WORK TO COMPLETE: Read the records below and copy each line that contains "HomeBloc".

(Image comparison data)
★ ★ ★

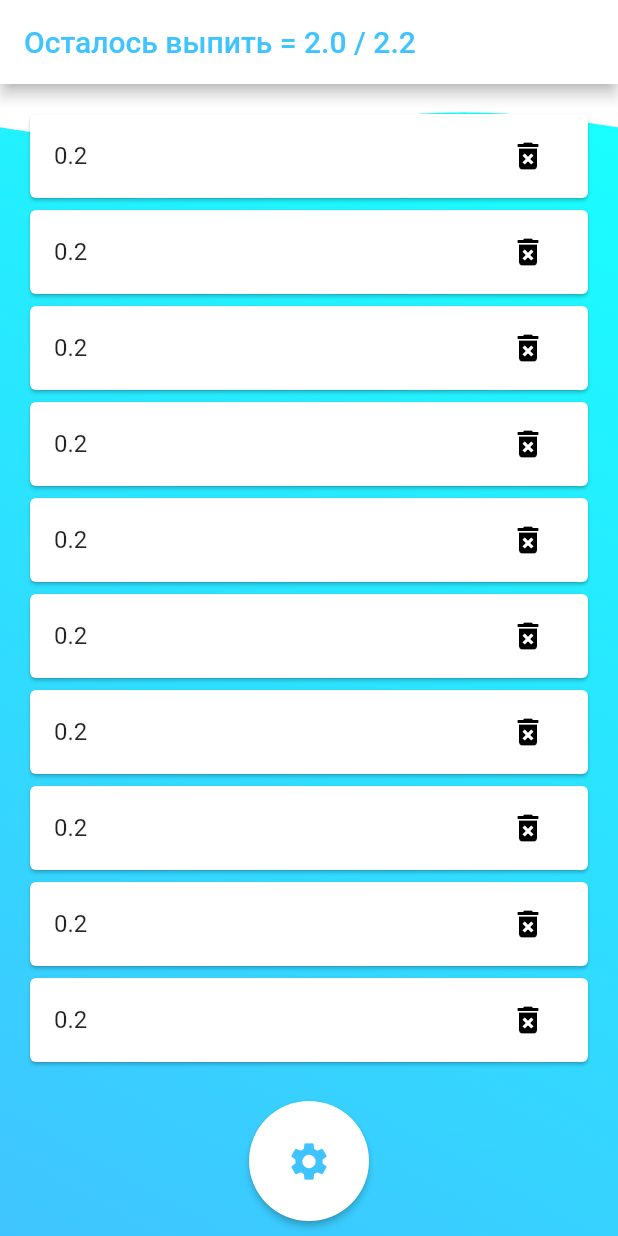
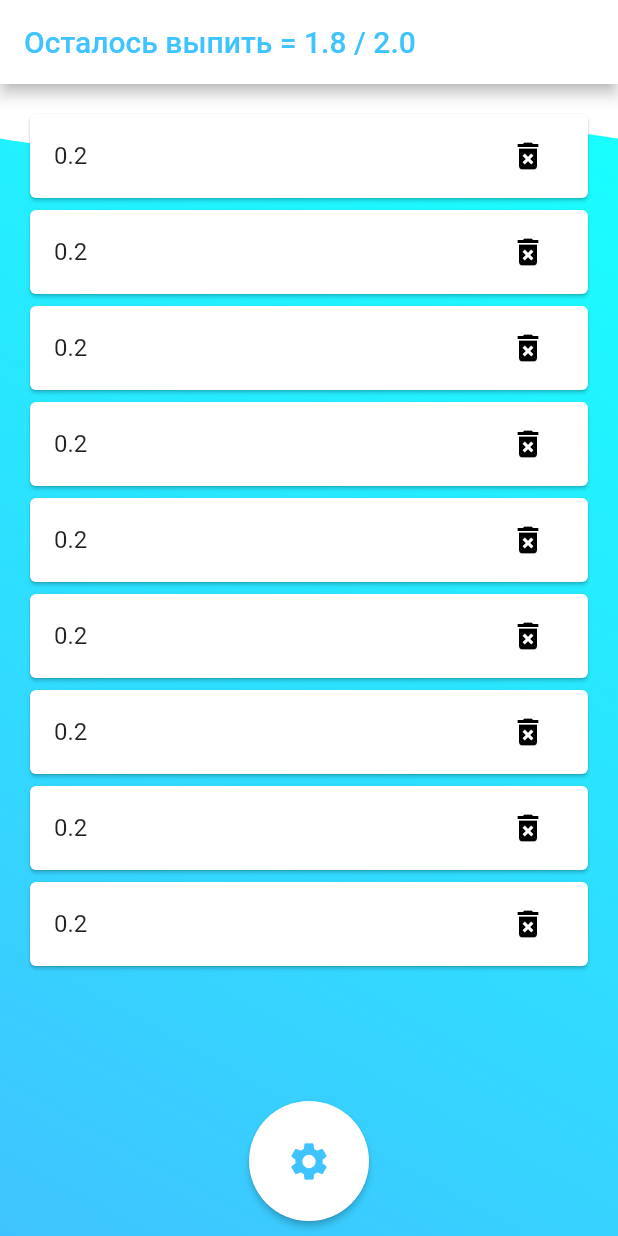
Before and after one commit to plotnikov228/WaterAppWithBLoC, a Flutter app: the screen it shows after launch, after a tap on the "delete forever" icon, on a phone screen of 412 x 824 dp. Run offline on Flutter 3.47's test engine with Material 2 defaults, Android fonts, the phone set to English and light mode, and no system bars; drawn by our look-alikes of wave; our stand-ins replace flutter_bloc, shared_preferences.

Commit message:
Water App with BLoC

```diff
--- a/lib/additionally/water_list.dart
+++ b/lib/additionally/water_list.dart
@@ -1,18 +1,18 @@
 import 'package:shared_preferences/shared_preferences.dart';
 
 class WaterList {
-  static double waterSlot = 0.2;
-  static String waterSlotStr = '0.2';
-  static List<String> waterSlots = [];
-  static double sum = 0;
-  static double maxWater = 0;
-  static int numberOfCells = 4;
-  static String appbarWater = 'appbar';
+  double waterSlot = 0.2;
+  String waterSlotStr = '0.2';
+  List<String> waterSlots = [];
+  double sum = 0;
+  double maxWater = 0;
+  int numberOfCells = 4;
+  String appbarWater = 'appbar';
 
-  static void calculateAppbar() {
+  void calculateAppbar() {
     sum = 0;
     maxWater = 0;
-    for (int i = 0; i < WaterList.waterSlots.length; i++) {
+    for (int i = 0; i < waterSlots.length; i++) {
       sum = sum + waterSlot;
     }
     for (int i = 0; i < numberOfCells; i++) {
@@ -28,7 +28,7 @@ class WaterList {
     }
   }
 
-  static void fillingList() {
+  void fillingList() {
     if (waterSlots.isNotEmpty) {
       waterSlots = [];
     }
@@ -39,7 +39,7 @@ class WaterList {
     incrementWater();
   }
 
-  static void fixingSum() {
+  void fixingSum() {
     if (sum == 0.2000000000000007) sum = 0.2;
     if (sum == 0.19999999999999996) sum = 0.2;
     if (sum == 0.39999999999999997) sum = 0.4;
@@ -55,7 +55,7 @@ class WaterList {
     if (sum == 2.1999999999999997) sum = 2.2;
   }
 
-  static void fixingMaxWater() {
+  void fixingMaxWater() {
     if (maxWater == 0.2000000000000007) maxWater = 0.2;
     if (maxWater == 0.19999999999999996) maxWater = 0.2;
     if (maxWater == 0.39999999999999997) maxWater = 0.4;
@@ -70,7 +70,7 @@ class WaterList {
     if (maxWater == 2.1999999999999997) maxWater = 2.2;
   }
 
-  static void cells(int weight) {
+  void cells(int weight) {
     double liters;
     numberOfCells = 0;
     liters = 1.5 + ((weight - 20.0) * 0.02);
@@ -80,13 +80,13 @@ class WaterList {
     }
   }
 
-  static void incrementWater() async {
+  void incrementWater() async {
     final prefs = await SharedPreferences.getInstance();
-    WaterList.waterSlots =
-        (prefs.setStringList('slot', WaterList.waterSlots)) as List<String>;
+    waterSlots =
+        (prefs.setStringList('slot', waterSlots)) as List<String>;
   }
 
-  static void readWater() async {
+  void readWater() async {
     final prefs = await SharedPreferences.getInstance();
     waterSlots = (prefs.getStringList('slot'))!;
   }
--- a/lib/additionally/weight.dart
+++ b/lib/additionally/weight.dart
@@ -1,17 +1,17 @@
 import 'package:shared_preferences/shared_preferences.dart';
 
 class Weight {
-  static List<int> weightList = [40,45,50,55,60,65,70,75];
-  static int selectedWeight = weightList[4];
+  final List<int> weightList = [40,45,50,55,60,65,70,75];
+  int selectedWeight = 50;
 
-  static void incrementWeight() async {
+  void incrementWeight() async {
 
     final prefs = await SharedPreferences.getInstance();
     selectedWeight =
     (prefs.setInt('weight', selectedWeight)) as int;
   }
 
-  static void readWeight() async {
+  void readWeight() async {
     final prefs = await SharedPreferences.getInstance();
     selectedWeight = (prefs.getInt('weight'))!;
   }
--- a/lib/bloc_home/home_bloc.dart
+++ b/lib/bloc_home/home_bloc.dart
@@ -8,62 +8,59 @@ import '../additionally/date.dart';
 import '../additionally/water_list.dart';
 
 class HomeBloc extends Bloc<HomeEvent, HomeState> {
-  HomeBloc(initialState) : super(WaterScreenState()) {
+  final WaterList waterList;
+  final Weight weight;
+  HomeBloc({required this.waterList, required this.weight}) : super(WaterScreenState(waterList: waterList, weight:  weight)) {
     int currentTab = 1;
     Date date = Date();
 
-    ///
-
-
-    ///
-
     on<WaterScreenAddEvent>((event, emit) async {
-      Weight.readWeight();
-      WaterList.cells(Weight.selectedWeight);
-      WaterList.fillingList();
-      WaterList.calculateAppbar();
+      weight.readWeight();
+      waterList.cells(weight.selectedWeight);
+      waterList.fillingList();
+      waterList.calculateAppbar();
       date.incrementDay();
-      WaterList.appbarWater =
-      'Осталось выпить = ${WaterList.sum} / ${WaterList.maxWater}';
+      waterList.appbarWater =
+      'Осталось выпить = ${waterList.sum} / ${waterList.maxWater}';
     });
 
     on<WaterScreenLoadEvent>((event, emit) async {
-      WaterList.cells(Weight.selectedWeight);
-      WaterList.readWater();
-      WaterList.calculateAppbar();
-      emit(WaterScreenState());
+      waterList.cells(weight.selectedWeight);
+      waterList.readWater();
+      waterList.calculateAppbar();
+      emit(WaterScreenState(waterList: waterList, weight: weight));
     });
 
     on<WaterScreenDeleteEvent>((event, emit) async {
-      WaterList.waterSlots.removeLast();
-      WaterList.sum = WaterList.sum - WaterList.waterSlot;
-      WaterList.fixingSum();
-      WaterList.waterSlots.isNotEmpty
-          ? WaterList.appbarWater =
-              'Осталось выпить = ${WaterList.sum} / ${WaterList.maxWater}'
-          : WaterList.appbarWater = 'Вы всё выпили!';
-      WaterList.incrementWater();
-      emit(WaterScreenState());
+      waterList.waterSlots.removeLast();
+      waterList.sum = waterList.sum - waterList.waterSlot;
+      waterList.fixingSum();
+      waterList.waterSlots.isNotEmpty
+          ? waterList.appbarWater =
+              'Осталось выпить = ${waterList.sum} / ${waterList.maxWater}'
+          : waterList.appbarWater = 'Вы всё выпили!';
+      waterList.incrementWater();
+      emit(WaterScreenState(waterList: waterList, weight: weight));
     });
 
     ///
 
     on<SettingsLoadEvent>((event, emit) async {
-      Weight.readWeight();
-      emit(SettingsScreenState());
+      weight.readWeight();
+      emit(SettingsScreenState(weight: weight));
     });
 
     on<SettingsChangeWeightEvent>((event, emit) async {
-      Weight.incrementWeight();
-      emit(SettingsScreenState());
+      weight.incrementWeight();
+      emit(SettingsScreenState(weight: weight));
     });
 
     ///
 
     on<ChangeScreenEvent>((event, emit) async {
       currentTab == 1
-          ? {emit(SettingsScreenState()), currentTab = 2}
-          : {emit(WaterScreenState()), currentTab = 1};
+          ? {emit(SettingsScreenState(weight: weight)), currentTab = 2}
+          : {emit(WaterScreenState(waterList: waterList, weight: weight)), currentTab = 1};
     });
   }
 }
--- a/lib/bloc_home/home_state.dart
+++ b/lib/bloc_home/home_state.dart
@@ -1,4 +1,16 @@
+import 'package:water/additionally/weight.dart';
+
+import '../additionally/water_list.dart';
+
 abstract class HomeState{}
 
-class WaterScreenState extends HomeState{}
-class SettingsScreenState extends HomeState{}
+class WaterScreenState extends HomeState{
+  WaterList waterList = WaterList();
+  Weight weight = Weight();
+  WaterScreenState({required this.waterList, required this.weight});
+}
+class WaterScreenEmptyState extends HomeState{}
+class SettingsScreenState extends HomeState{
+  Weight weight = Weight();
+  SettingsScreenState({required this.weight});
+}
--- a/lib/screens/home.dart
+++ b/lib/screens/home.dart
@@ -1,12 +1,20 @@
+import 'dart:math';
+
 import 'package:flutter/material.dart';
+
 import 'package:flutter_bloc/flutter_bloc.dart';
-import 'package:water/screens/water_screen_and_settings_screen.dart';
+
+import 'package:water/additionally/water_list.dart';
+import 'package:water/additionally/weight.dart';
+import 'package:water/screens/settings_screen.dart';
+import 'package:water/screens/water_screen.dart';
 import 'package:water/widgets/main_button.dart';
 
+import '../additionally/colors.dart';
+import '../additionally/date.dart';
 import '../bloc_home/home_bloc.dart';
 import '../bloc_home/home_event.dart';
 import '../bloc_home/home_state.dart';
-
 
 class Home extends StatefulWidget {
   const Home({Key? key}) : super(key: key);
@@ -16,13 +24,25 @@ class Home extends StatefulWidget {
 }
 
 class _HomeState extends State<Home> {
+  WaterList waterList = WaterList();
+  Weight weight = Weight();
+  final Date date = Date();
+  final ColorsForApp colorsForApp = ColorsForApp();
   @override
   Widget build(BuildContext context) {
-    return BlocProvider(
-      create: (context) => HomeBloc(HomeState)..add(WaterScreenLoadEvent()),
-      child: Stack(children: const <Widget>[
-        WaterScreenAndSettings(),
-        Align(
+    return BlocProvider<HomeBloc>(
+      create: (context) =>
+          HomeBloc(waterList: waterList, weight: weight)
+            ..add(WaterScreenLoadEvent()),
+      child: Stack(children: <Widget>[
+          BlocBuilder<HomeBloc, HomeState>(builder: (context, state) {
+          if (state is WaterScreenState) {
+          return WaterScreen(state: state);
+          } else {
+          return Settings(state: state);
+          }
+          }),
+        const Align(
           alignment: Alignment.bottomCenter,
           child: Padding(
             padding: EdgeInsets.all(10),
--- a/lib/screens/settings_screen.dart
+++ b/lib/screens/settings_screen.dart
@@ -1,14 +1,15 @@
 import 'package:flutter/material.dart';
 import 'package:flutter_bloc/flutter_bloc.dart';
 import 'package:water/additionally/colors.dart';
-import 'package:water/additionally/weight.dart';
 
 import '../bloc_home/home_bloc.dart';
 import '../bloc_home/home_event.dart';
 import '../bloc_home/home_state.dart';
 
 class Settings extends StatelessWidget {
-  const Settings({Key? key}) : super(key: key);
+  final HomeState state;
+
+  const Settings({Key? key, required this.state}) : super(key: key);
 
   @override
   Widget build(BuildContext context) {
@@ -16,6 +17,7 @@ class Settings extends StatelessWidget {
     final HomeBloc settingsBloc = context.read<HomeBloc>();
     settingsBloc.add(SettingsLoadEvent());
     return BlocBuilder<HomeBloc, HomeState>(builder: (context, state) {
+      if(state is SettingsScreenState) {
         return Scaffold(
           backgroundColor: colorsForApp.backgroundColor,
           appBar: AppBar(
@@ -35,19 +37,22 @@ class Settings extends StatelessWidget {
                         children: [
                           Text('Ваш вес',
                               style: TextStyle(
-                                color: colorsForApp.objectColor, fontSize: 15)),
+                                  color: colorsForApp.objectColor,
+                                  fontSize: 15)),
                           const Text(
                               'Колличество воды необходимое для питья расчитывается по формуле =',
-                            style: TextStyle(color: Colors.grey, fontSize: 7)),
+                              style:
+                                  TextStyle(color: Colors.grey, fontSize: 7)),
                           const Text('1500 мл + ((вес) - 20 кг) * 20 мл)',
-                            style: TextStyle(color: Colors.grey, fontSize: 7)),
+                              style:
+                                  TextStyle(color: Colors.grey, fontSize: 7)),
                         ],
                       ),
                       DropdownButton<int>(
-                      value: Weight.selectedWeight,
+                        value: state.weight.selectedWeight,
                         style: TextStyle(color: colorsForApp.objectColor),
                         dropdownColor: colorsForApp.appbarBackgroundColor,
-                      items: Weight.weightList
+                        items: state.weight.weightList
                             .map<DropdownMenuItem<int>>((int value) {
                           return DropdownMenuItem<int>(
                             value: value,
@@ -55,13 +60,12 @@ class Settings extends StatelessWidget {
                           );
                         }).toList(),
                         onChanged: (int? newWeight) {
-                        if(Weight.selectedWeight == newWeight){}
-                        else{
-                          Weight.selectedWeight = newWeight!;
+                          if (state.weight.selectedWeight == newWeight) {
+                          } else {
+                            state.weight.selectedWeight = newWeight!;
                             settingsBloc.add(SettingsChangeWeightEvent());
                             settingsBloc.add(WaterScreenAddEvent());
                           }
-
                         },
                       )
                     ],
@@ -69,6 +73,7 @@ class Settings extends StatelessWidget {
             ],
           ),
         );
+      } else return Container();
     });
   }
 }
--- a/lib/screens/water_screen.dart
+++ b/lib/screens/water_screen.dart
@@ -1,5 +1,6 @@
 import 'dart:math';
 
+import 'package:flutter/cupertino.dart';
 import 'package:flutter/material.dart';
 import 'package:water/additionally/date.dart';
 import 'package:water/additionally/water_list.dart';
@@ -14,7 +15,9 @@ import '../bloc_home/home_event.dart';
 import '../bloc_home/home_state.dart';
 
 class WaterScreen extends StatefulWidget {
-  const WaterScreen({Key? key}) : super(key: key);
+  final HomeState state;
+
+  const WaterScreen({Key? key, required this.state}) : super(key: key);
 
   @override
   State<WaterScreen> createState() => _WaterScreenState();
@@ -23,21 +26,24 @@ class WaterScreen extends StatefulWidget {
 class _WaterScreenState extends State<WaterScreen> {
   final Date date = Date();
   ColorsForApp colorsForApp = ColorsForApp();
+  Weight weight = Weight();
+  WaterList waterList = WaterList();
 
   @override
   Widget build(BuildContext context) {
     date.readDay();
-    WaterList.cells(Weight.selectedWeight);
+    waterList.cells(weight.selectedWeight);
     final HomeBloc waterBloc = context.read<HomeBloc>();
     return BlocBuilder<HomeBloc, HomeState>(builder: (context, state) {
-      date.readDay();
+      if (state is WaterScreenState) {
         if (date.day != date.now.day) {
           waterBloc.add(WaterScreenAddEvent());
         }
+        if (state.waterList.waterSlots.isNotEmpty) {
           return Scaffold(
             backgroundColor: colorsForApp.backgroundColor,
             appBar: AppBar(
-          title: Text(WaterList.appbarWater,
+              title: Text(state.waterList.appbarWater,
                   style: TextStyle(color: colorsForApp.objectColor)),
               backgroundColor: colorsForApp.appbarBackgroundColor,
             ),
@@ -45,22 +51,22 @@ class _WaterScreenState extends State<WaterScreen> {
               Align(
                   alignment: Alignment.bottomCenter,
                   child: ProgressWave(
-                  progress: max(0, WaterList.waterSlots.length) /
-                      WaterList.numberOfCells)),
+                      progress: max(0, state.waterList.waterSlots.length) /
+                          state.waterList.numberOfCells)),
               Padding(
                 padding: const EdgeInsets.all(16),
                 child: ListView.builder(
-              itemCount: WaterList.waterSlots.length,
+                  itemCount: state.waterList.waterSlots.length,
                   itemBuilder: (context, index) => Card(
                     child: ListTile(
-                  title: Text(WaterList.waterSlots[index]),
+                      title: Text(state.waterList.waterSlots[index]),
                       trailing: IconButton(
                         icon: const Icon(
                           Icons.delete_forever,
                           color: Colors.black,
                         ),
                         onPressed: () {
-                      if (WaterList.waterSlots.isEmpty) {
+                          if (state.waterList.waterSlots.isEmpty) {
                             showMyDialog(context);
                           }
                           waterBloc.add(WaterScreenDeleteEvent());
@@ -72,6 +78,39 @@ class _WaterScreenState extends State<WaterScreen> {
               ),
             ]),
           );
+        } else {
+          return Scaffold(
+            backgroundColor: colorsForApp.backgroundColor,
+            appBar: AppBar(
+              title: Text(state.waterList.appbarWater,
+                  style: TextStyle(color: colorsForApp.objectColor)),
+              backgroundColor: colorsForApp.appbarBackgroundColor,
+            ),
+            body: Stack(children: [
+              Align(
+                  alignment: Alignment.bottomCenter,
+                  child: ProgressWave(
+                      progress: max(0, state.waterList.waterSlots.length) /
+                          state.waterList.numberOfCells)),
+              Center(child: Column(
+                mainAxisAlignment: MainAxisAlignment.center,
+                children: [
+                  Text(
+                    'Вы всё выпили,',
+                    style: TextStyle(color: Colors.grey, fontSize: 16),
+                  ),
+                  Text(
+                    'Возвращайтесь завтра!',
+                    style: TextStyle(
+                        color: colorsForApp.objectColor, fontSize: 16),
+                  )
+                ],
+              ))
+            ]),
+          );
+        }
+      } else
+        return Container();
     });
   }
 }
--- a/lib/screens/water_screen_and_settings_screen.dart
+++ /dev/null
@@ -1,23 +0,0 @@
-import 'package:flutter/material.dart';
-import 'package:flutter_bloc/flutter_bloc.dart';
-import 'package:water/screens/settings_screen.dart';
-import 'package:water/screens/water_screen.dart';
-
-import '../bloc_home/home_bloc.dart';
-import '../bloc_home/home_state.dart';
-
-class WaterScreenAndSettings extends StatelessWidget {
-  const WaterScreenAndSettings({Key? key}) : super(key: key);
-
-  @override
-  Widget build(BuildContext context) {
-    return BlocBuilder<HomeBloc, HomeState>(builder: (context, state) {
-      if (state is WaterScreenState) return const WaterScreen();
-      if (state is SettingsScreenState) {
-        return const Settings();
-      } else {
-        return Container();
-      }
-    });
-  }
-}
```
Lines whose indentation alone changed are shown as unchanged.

★ ★ ★

SOLUTION:
 class HomeBloc extends Bloc<HomeEvent, HomeState> {
-  HomeBloc(initialState) : super(WaterScreenState()) {
+  HomeBloc({required this.waterList, required this.weight}) : super(WaterScreenState(waterList: waterList, weight:  weight)) {
-      create: (context) => HomeBloc(HomeState)..add(WaterScreenLoadEvent()),
+    return BlocProvider<HomeBloc>(
+          HomeBloc(waterList: waterList, weight: weight)
+          BlocBuilder<HomeBloc, HomeState>(builder: (context, state) {
     final HomeBloc settingsBloc = context.read<HomeBloc>();
     return BlocBuilder<HomeBloc, HomeState>(builder: (context, state) {
     final HomeBloc waterBloc = context.read<HomeBloc>();
     return BlocBuilder<HomeBloc, HomeState>(builder: (context, state) {
-    return BlocBuilder<HomeBloc, HomeState>(builder: (context, state) {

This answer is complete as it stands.